The reason there are so many stories of struggling artists does not suggest that poverty is a vital ingredient to creativity, but that it’s simply a feature of it being so difficult for anyone to gain superstar status. It’s especially difficult when the artist is busy doing their art and not selling themselves, and so often artists are better at one than the other. Neither is mental illness a prerequisite. Again, we know those stories well as news favours sensationalism.

Many creatives realise that their joy comes from riding the paradox. It is the creative journey that they seek to enjoy. It’s not about reaching the destination. In many ways, it’s not possible to reach the destination just at it’s not possible to touch a rainbow.

Many creative people are good starters but poor finishers, they’re more likely to kick start another process while the previous one is still in motion. This act of plate spinning itself causes more dark pain of chaotic struggle. This struggle requires, and conjures, the kind of creative energy the creative soul so desires.

Creative people are fixers. They spot problems and try to fix them, or reflect them for others to understand better. The artist is both hero and villain, harnessing both darkness and light, logic and chaos, art and science. This is the paradox that the creative soul must embrace and surf in order to play their creative role in the world.

(The picture is Salvador Dalí’s, ‘The Persistence of Memory’, 1931, showing softness and hardness and unconscious symbols of the relativity of space and time and the collapse of our notions of a fixed cosmic order.  © 2007 Salvador Dalí, Gala-Salvador Dalí Foundation/Artists Rights Society (ARS), New York. Dalí is a great example of an artist who produced consistent work during high levels of personal success, accolades and wealth.)

Ayd works with people and businesses to explore and unlock their creative ideas in ways they may never have thought possible, to inspire innovation.

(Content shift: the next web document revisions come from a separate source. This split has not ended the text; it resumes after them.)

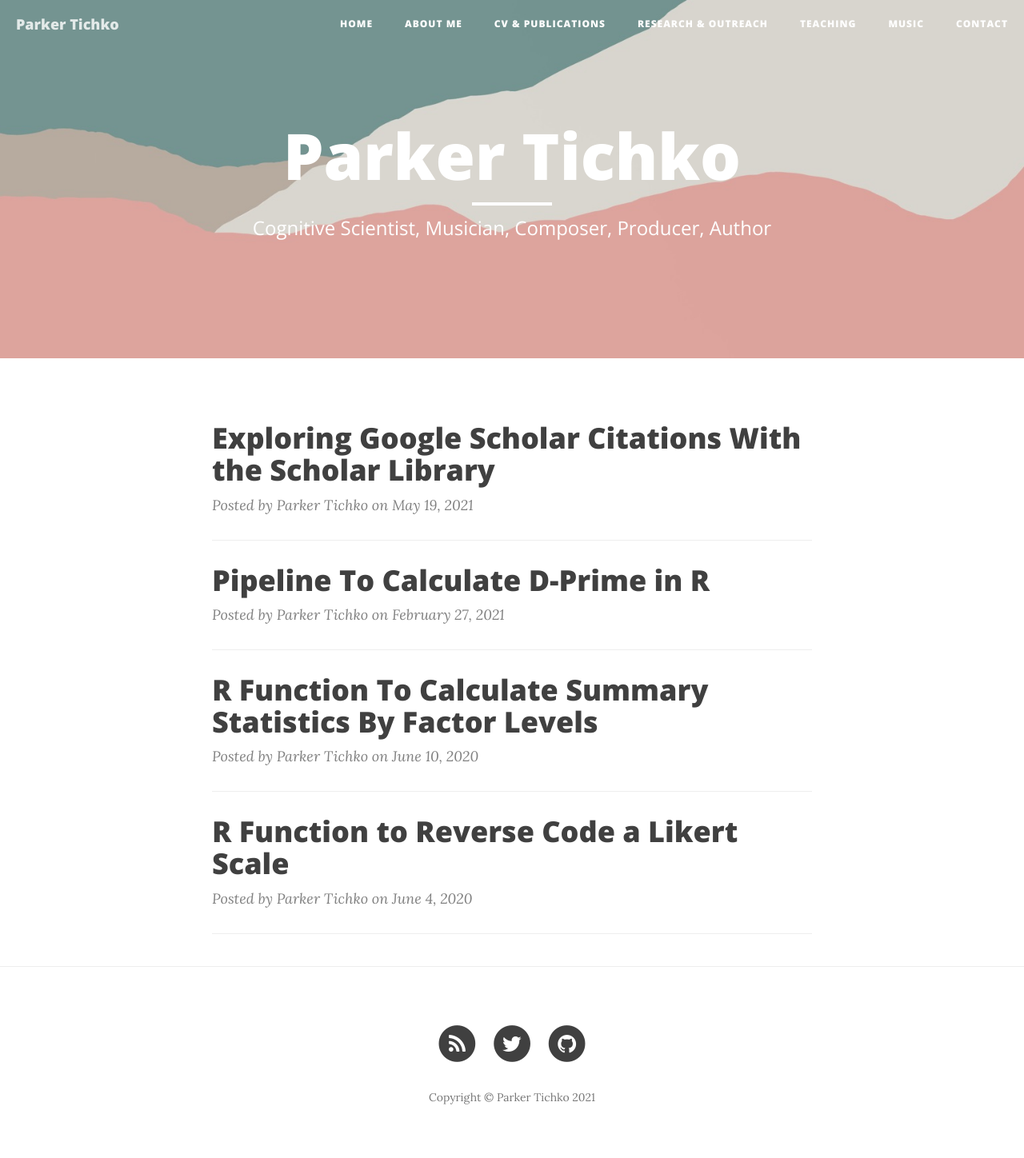
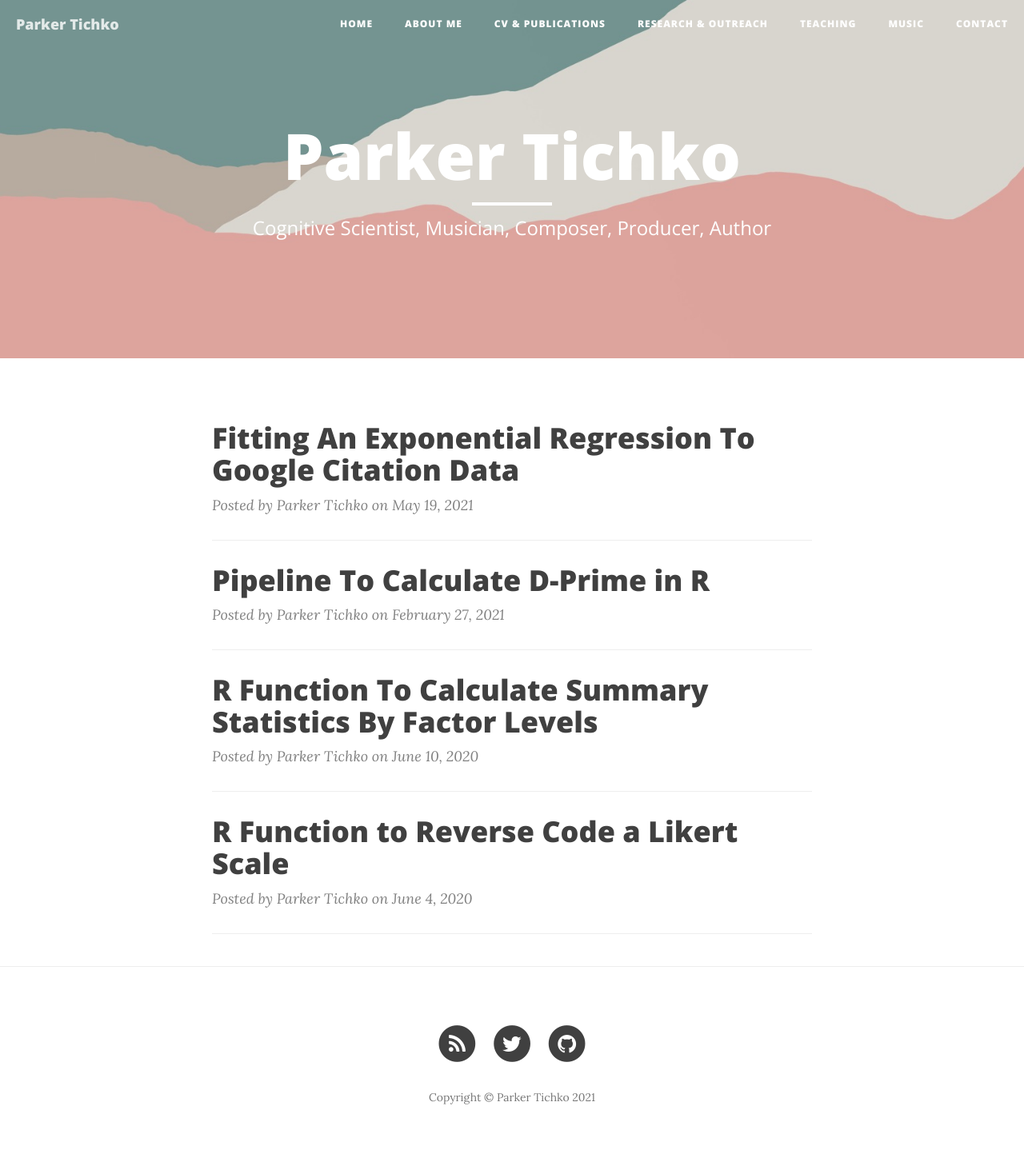
Before and after one commit to ptichko/ptichko.github.io, a Jekyll site: the page built from index.html, in a window 1280 px wide. Shown: the whole page at 80% size. Built offline with Jekyll 4.4.1, drawn with Linux system fonts in a browser that asks for light colours; nearby versions of some CDN libraries; the list of posts is cut into pages by our own code.

Commit message:
exponential regression post

```diff
--- a/_posts/2021-05-19-Exploring-Google-Scholar-Citations.md
+++ b/_posts/2021-05-19-Fitting-An-Exponential-Regression-To-Google-Citation-Data.md
@@ -1,6 +1,6 @@
 ---
 layout: post
-title:  "Exploring Google Scholar Citations With the Scholar Library"
+title:  "Fitting An Exponential Regression To Google Citation Data"
 ---
 
 # Exploring Google Scholar Data With The Scholar Libary
```
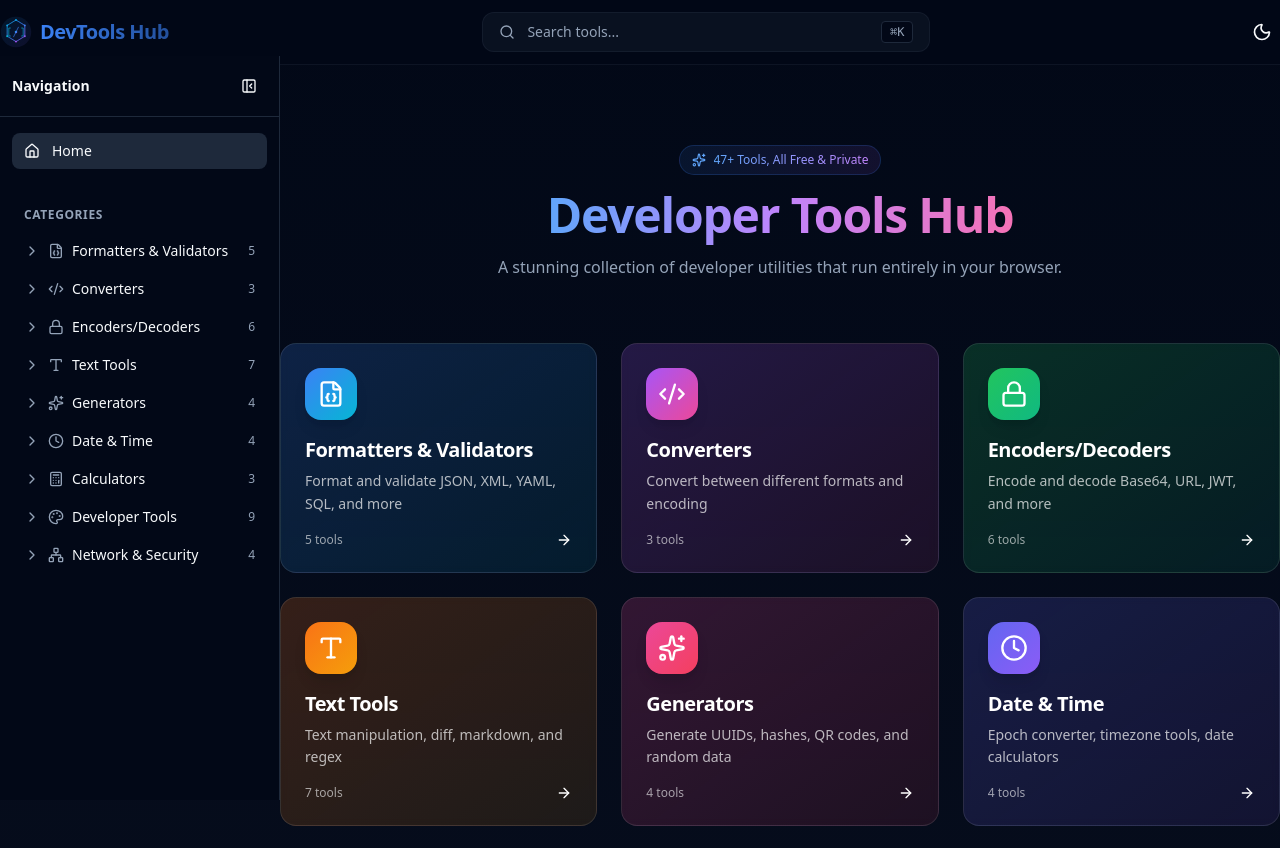
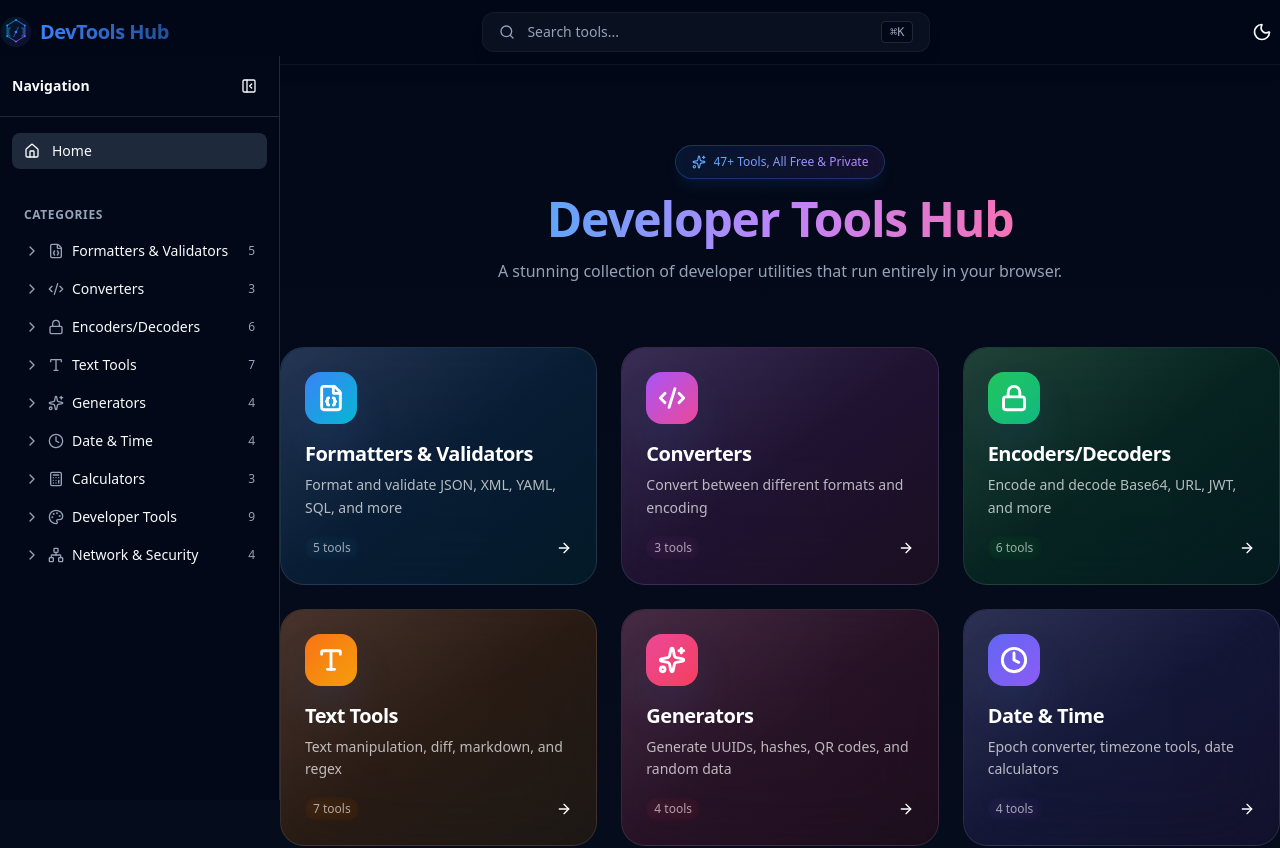
Before and after one commit to djig/devtools_hub, a React (Vite) app: page / in a window 1280 px wide. Shown: the top 848 px of the page. Built offline with nearby package versions, Linux system fonts and the light colour scheme.

Commit message:
Glassy look

```diff
--- a/src/components/layout/Header.tsx
+++ b/src/components/layout/Header.tsx
@@ -33,7 +33,7 @@ export function Header() {
 
   return (
     <>
-      <header className="sticky top-0 z-40 w-full border-b border-border/40 bg-background/80 backdrop-blur-xl">
+      <header className="sticky top-0 z-40 w-full border-b border-white/20 dark:border-border/40 bg-white/70 dark:bg-background/70 backdrop-blur-2xl shadow-lg shadow-black/5">
         <div className="container flex h-16 items-center justify-between">
           {/* Left: Hamburger Menu + Logo */}
           <div className="flex items-center gap-2">
@@ -57,11 +57,11 @@ export function Header() {
           <div className="hidden md:flex flex-1 max-w-md mx-8">
             <button
               onClick={() => setIsCommandOpen(true)}
-              className="w-full flex items-center gap-3 px-4 py-2 rounded-xl border border-border/50 bg-muted/30 hover:bg-muted/50 transition-colors text-sm text-muted-foreground"
+              className="w-full flex items-center gap-3 px-4 py-2 rounded-xl border border-white/20 dark:border-border/50 bg-white/40 dark:bg-muted/30 hover:bg-white/60 dark:hover:bg-muted/50 backdrop-blur-xl transition-all duration-300 text-sm text-muted-foreground shadow-lg hover:shadow-xl hover:scale-[1.02]"
             >
               <Search className="h-4 w-4" />
               <span>Search tools...</span>
-              <kbd className="ml-auto hidden sm:inline-flex items-center gap-1 px-2 py-0.5 rounded bg-background border border-border text-xs font-mono">
+              <kbd className="ml-auto hidden sm:inline-flex items-center gap-1 px-2 py-0.5 rounded bg-white/50 dark:bg-background border border-white/30 dark:border-border text-xs font-mono backdrop-blur-sm">
                 ⌘K
               </kbd>
             </button>
--- a/src/pages/Category.tsx
+++ b/src/pages/Category.tsx
@@ -48,13 +48,14 @@ export default function Category() {
 
       {/* Header */}
       <div className="flex flex-col md:flex-row md:items-center gap-6">
-        <div className={`p-5 rounded-2xl ${colors.iconBg} text-white shadow-2xl inline-flex`}>
-          <Icon className="h-14 w-14" strokeWidth={2} />
+        <div className={`p-5 rounded-3xl ${colors.iconBg} text-white shadow-2xl shadow-primary/30 inline-flex backdrop-blur-sm relative overflow-hidden group`}>
+          <div className="absolute inset-0 bg-gradient-to-br from-white/20 via-transparent to-transparent opacity-50" />
+          <Icon className="h-14 w-14 relative z-10 transition-transform duration-500 group-hover:scale-110 group-hover:rotate-6" strokeWidth={2.5} />
         </div>
         <div className="flex-1">
-          <h1 className="text-5xl font-bold tracking-tight mb-3 text-foreground">{categoryInfo.name}</h1>
-          <p className="text-lg text-muted-foreground mb-3">{categoryInfo.description}</p>
-          <div className={`inline-flex items-center gap-2 px-3 py-1.5 rounded-full bg-muted border border-border`}>
+          <h1 className="text-5xl font-bold tracking-tight mb-3 text-foreground drop-shadow-sm">{categoryInfo.name}</h1>
+          <p className="text-lg text-muted-foreground mb-4">{categoryInfo.description}</p>
+          <div className={`inline-flex items-center gap-2 px-4 py-2 rounded-full bg-muted/50 dark:bg-muted/30 border border-border backdrop-blur-xl shadow-lg`}>
             <span className={`text-sm font-medium bg-gradient-to-r ${colors.badge} bg-clip-text text-transparent`}>
               {tools.length} {tools.length === 1 ? 'tool' : 'tools'} available
             </span>
--- a/src/pages/Home.tsx
+++ b/src/pages/Home.tsx
@@ -20,7 +20,7 @@ export default function Home() {
     <div className="space-y-8">
       {/* Hero Section */}
       <div className="text-center space-y-4 py-8">
-        <div className="inline-flex items-center gap-2 px-3 py-1.5 rounded-full bg-gradient-to-r from-blue-500/10 to-purple-500/10 border border-blue-500/20">
+        <div className="inline-flex items-center gap-2 px-4 py-2 rounded-full bg-gradient-to-r from-blue-500/10 to-purple-500/10 border border-blue-500/30 backdrop-blur-xl shadow-lg shadow-blue-500/10">
           <Sparkles className="h-3.5 w-3.5 text-blue-400" />
           <span className="text-xs font-medium bg-gradient-to-r from-blue-400 to-purple-400 bg-clip-text text-transparent">
             47+ Tools, All Free & Private
@@ -49,15 +49,18 @@ export default function Home() {
               to={`/category/${category.id}`}
               className="group relative"
             >
-              <div className={`relative overflow-hidden rounded-2xl bg-gradient-to-br ${colors.from} ${colors.to} backdrop-blur-sm border border-white/10 p-6 transition-all duration-300 hover:shadow-2xl hover:${colors.glow} hover:border-white/20 hover:-translate-y-1`}>
+              <div className={`relative overflow-hidden rounded-3xl bg-gradient-to-br ${colors.from} ${colors.to} backdrop-blur-2xl border border-white/20 dark:border-white/10 p-6 transition-all duration-500 hover:shadow-2xl hover:shadow-primary/20 hover:border-white/40 dark:hover:border-white/20 hover:-translate-y-2 hover:scale-[1.02] bg-white/30 dark:bg-black/20`}>
+                {/* Glass shine effect */}
+                <div className="absolute inset-0 bg-gradient-to-br from-white/20 via-transparent to-transparent opacity-50 rounded-3xl pointer-events-none" />
+
                 {/* Icon */}
-                <div className={`mb-4 inline-flex p-3 rounded-2xl ${colors.iconBg} text-white shadow-lg transition-transform duration-300 group-hover:scale-110 group-hover:rotate-3`}>
-                  <Icon className="h-7 w-7" strokeWidth={2} />
+                <div className={`mb-4 inline-flex p-3 rounded-2xl ${colors.iconBg} text-white shadow-2xl shadow-primary/30 transition-all duration-500 group-hover:scale-110 group-hover:rotate-6 group-hover:shadow-primary/50 backdrop-blur-sm`}>
+                  <Icon className="h-7 w-7" strokeWidth={2.5} />
                 </div>
 
                 {/* Content */}
-                <div className="space-y-1.5 mb-4">
-                  <h3 className="text-xl font-semibold tracking-tight text-foreground dark:text-white">
+                <div className="space-y-1.5 mb-4 relative z-10">
+                  <h3 className="text-xl font-semibold tracking-tight text-foreground dark:text-white drop-shadow-sm">
                     {category.name}
                   </h3>
                   <p className="text-sm text-muted-foreground dark:text-white/70 leading-relaxed">
@@ -66,15 +69,15 @@ export default function Home() {
                 </div>
 
                 {/* Footer */}
-                <div className="flex items-center justify-between">
-                  <span className="text-xs font-medium text-muted-foreground dark:text-white/60">
+                <div className="flex items-center justify-between relative z-10">
+                  <span className="text-xs font-medium text-muted-foreground dark:text-white/60 backdrop-blur-sm px-2 py-1 rounded-full bg-white/10 dark:bg-black/10">
                     {categoryTools.length} {categoryTools.length === 1 ? 'tool' : 'tools'}
                   </span>
-                  <ArrowRight className="h-4 w-4 text-foreground dark:text-white transition-transform duration-300 group-hover:translate-x-1" />
+                  <ArrowRight className="h-4 w-4 text-foreground dark:text-white transition-all duration-500 group-hover:translate-x-2 group-hover:scale-110" />
                 </div>
 
                 {/* Animated gradient overlay */}
-                <div className="absolute inset-0 bg-gradient-to-br from-white/10 to-transparent opacity-0 transition-opacity duration-300 group-hover:opacity-100 rounded-2xl pointer-events-none" />
+                <div className="absolute inset-0 bg-gradient-to-br from-white/20 via-white/5 to-transparent opacity-0 transition-opacity duration-500 group-hover:opacity-100 rounded-3xl pointer-events-none" />
               </div>
             </Link>
           );
```
Also changed, not shown: src/components/shared/ToolCard.tsx (+12 -9 lines).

Book Ayd to speak about the Power of ‘What If?’ and Inspiration for Innovation at your conference, or in your business. A great way to open your event or as an after lunch energiser.

For more interesting info see: